◆ **INSTRUCTIONS FOR THE TASK**
From the first line to the last, restate every record word for word, leaving out the pictures.

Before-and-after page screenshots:
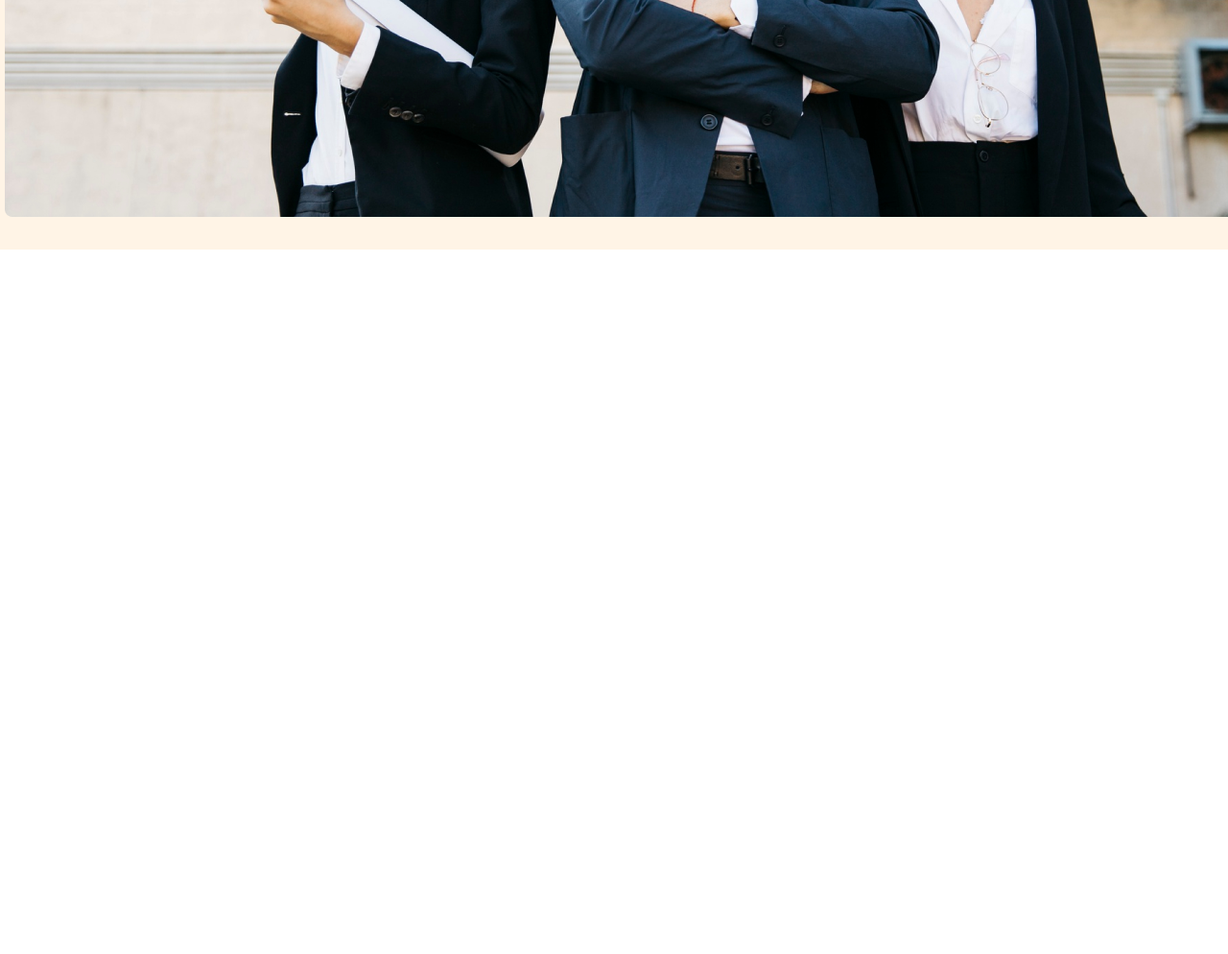
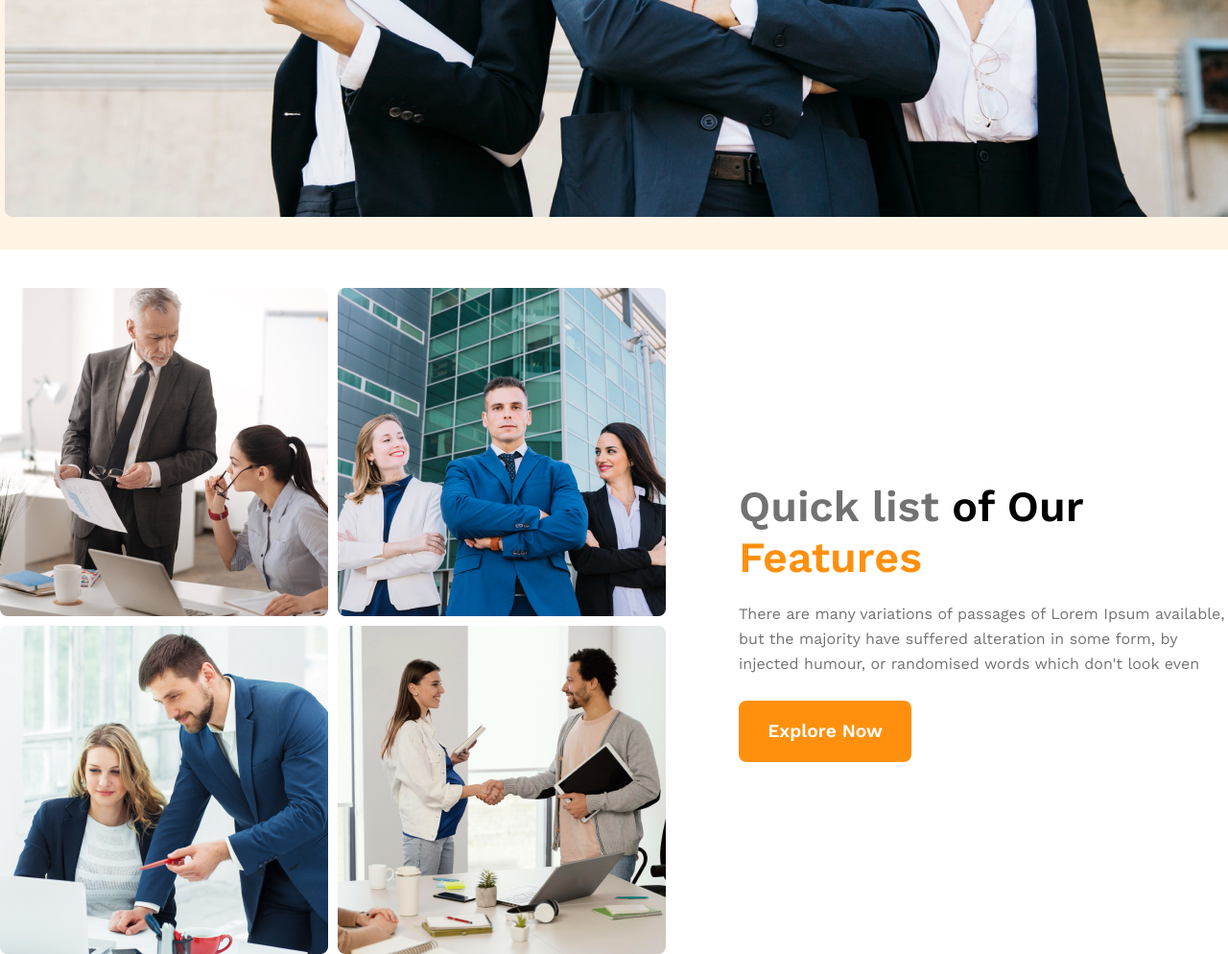
Before and after one commit to Naznin-ara/module9-G3-architect, a plain HTML site: page index.html in a window 1280 px wide. Shown: the part 919-1913 px from the top of the page at 96% size. Before the commit the page ends 1219 px from the top, so only its background shows below. Drawn offline with nearby package versions, Linux system fonts and the light colour scheme.

Commit message:
team section done

```diff
--- a/index.html
+++ b/index.html
@@ -28,10 +28,22 @@
     <div class="banner-img my">
         <img src="images/banner.png" alt="">
     </div>
-
 </div>
     </header>
     <main>
+        <div class="team-container">
+            <div class="image-gallery">
+                <img src="images/team1.png" alt="">
+                <img src="images/team2.png" alt="">
+                <img src="images/team3.png" alt="">
+                <img src="images/team4.png" alt="">
+            </div>
+            <div class="team-content">
+                <h3><span class="gray">Quick list</span> of Our <span class="orange">Features</span></h3>
+                <p class="para my">There are many variations of passages of Lorem Ipsum available, but the majority have suffered alteration in some form, by injected humour, or randomised words which don't look even</p>
+                <button class="btn">Explore Now</button>
+            </div>
+        </div>
 
     </main>
     <footer>
--- a/style.css
+++ b/style.css
@@ -92,6 +92,49 @@ text-align: center;
 }
 /* banner done */
 /* team section */
+.team-container{
+    display: flex;
+    width:100%;
+    /* margin:20px auto; */
+    gap:76px;
+    justify-content: center;
+    align-items: center;
+}
+.image-gallery{
+    display:grid;
+    grid-template-columns: repeat(2,1fr);
+    gap:10px;
+
+}
+.team-content{
+    max-width:537px;
+    height: auto;
+
+}
+.team-content h3{
+    font-size: 2.8rem;
+    font-weight: 600;
+    margin-bottom:20px;
+}
+.team-content p{
+    text-align: left;
+}
+
+
+
+
+
+
+
+
+
+
+
+
+
+
+
+
 
 
 /* resposive part */
@@ -101,7 +144,7 @@ text-align: center;
         width:100%;
     }
 
-    nav{
+    nav, .team-container{
         flex-direction:column;
         padding:30px 25px;
         /* width:100%; */
@@ -113,4 +156,18 @@ text-align: center;
     .banner-img img{
         width:100%;
     }
+    .image-gallery{
+        grid-template-columns:1fr ;
+    }
+    .team-content{
+        text-align: center;
+        margin-top: 20px;
+    }
+   .btn{
+    width:140px;
+    height:60px;
+    font-size: 1.1rem;
+    padding:10px 15px;
+   }
+
 }
```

◆ **EXPECTED ANSWER**
Before and after one commit to Naznin-ara/module9-G3-architect, a plain HTML site: page index.html in a window 1280 px wide. Shown: the part 919-1913 px from the top of the page at 96% size. Before the commit the page ends 1219 px from the top, so only its background shows below. Drawn offline with nearby package versions, Linux system fonts and the light colour scheme.

Commit message:
team section done

```diff
--- a/index.html
+++ b/index.html
@@ -28,10 +28,22 @@
     <div class="banner-img my">
         <img src="images/banner.png" alt="">
     </div>
-
 </div>
     </header>
     <main>
+        <div class="team-container">
+            <div class="image-gallery">
+                <img src="images/team1.png" alt="">
+                <img src="images/team2.png" alt="">
+                <img src="images/team3.png" alt="">
+                <img src="images/team4.png" alt="">
+            </div>
+            <div class="team-content">
+                <h3><span class="gray">Quick list</span> of Our <span class="orange">Features</span></h3>
+                <p class="para my">There are many variations of passages of Lorem Ipsum available, but the majority have suffered alteration in some form, by injected humour, or randomised words which don't look even</p>
+                <button class="btn">Explore Now</button>
+            </div>
+        </div>
 
     </main>
     <footer>
--- a/style.css
+++ b/style.css
@@ -92,6 +92,49 @@ text-align: center;
 }
 /* banner done */
 /* team section */
+.team-container{
+    display: flex;
+    width:100%;
+    /* margin:20px auto; */
+    gap:76px;
+    justify-content: center;
+    align-items: center;
+}
+.image-gallery{
+    display:grid;
+    grid-template-columns: repeat(2,1fr);
+    gap:10px;
+
+}
+.team-content{
+    max-width:537px;
+    height: auto;
+
+}
+.team-content h3{
+    font-size: 2.8rem;
+    font-weight: 600;
+    margin-bottom:20px;
+}
+.team-content p{
+    text-align: left;
+}
+
+
+
+
+
+
+
+
+
+
+
+
+
+
+
+
 
 
 /* resposive part */
@@ -101,7 +144,7 @@ text-align: center;
         width:100%;
     }
 
-    nav{
+    nav, .team-container{
         flex-direction:column;
         padding:30px 25px;
         /* width:100%; */
@@ -113,4 +156,18 @@ text-align: center;
     .banner-img img{
         width:100%;
     }
+    .image-gallery{
+        grid-template-columns:1fr ;
+    }
+    .team-content{
+        text-align: center;
+        margin-top: 20px;
+    }
+   .btn{
+    width:140px;
+    height:60px;
+    font-size: 1.1rem;
+    padding:10px 15px;
+   }
+
 }
```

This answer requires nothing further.